• What you are asked to do:
Check each line of the material for the string "finalReport", and copy the lines that have it.

• Data shown:
────────

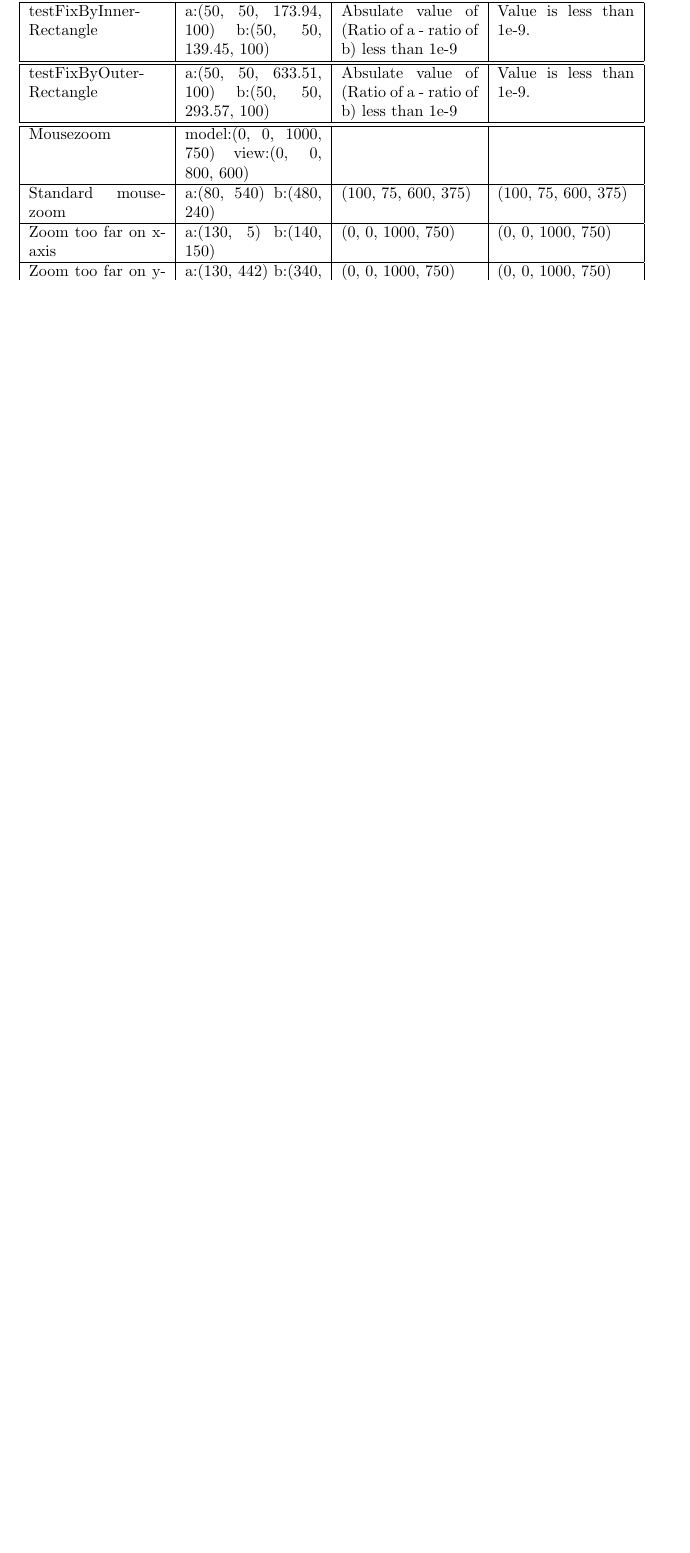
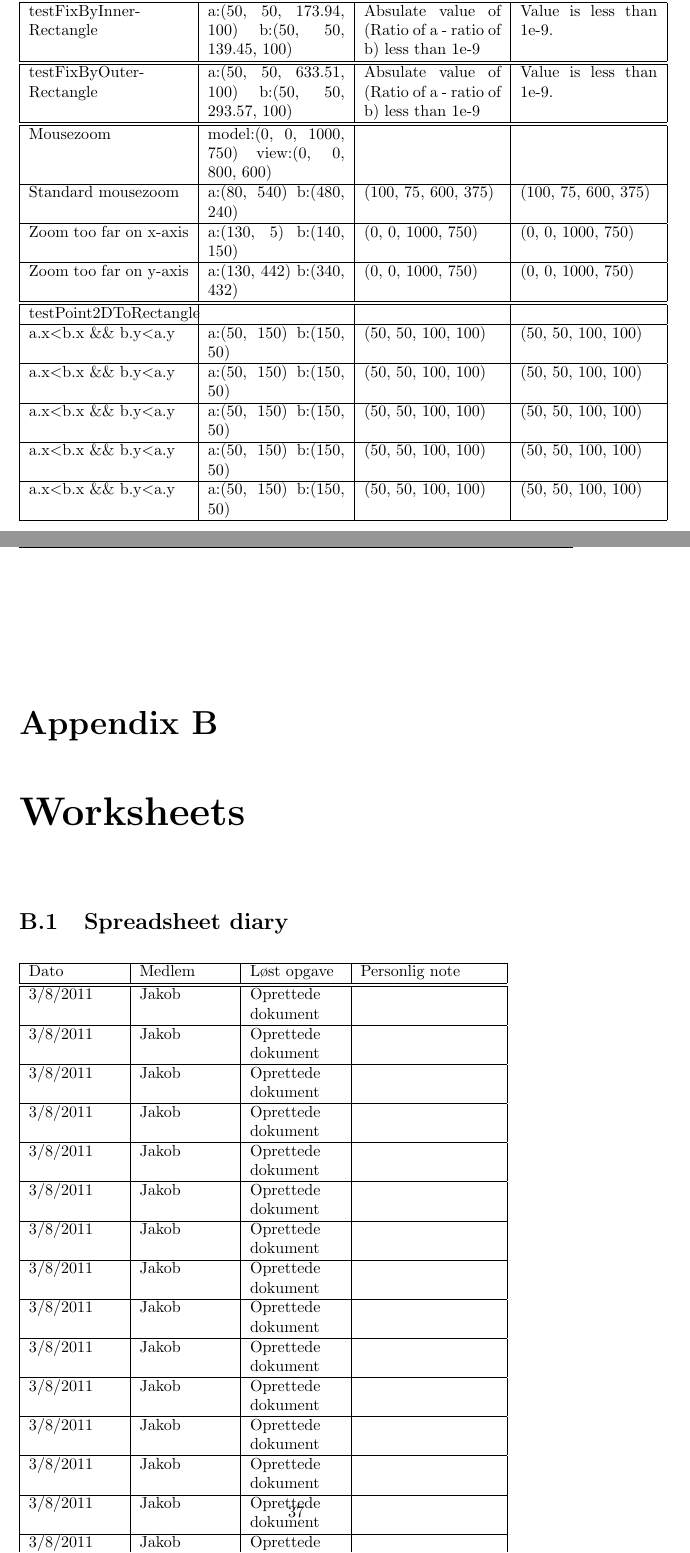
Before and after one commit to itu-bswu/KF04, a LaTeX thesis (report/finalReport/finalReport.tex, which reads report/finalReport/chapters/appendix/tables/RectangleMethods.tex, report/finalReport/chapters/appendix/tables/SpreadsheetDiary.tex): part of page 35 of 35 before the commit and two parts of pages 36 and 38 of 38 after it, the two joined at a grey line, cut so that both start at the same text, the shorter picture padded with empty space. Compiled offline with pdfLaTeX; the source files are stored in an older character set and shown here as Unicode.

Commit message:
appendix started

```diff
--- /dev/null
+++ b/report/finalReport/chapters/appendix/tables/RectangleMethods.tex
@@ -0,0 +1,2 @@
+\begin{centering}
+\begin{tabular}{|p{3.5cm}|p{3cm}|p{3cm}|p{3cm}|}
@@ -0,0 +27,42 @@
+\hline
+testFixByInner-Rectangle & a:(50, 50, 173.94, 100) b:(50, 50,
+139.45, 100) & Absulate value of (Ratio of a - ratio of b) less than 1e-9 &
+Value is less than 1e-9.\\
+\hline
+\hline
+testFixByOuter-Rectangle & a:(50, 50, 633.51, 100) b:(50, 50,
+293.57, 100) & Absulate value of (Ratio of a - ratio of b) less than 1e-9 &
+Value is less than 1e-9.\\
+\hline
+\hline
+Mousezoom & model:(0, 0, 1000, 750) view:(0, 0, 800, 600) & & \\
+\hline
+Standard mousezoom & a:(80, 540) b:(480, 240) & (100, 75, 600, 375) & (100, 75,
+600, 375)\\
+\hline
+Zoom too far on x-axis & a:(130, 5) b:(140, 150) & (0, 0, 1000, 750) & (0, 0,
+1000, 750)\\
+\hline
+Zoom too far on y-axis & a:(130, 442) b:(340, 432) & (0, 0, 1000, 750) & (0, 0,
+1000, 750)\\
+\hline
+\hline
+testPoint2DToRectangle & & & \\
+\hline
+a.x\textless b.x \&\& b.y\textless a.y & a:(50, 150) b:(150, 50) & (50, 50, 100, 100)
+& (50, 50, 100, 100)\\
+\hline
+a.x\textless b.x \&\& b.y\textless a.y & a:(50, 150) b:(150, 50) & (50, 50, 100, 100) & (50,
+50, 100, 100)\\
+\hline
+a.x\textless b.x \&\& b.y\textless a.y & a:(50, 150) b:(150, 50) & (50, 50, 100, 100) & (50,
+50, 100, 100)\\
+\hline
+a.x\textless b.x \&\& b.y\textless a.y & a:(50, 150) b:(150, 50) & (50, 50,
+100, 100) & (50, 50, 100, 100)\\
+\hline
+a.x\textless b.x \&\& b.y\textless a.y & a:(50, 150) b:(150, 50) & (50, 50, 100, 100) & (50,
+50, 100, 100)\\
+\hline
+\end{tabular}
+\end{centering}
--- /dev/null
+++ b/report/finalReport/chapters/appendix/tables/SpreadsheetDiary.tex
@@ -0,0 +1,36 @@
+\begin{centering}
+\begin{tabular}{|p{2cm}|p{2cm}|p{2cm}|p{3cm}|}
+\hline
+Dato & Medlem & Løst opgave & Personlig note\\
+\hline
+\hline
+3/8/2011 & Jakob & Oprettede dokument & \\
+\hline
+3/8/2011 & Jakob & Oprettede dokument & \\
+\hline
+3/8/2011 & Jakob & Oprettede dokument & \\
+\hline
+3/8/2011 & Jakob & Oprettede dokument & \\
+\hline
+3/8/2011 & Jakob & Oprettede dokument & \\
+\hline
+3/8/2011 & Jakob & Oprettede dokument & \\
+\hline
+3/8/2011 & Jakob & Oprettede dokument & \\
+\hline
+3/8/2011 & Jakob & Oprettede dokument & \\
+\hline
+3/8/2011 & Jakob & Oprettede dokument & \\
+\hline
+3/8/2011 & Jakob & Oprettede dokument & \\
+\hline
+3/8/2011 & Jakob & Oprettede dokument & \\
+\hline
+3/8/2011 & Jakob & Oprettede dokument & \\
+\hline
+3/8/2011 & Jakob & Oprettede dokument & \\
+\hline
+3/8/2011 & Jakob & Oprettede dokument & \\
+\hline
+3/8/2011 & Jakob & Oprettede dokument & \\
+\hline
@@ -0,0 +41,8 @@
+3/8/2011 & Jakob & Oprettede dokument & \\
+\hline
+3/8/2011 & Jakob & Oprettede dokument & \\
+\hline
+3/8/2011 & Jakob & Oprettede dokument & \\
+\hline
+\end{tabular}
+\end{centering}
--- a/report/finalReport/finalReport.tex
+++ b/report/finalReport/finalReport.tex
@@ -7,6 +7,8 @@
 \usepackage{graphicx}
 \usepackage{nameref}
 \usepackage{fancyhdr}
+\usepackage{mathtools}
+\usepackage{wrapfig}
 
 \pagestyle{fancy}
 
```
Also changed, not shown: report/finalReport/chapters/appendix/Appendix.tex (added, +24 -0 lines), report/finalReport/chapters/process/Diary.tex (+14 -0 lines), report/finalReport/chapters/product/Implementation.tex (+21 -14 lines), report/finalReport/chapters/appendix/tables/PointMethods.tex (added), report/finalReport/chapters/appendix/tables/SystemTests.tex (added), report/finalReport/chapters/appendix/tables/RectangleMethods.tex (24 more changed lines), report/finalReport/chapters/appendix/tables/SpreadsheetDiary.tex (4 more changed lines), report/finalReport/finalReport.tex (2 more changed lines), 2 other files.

────────

• Result of the exercise:
Before and after one commit to itu-bswu/KF04, a LaTeX thesis (report/finalReport/finalReport.tex, which reads report/finalReport/chapters/appendix/tables/RectangleMethods.tex, report/finalReport/chapters/appendix/tables/SpreadsheetDiary.tex): part of page 35 of 35 before the commit and two parts of pages 36 and 38 of 38 after it, the two joined at a grey line, cut so that both start at the same text, the shorter picture padded with empty space. Compiled offline with pdfLaTeX; the source files are stored in an older character set and shown here as Unicode.
+++ b/report/finalReport/chapters/appendix/tables/RectangleMethods.tex
+++ b/report/finalReport/chapters/appendix/tables/SpreadsheetDiary.tex
--- a/report/finalReport/finalReport.tex
+++ b/report/finalReport/finalReport.tex
Also changed, not shown: report/finalReport/chapters/appendix/Appendix.tex (added, +24 -0 lines), report/finalReport/chapters/process/Diary.tex (+14 -0 lines), report/finalReport/chapters/product/Implementation.tex (+21 -14 lines), report/finalReport/chapters/appendix/tables/PointMethods.tex (added), report/finalReport/chapters/appendix/tables/SystemTests.tex (added), report/finalReport/chapters/appendix/tables/RectangleMethods.tex (24 more changed lines), report/finalReport/chapters/appendix/tables/SpreadsheetDiary.tex (4 more changed lines), report/finalReport/finalReport.tex (2 more changed lines), 2 other files.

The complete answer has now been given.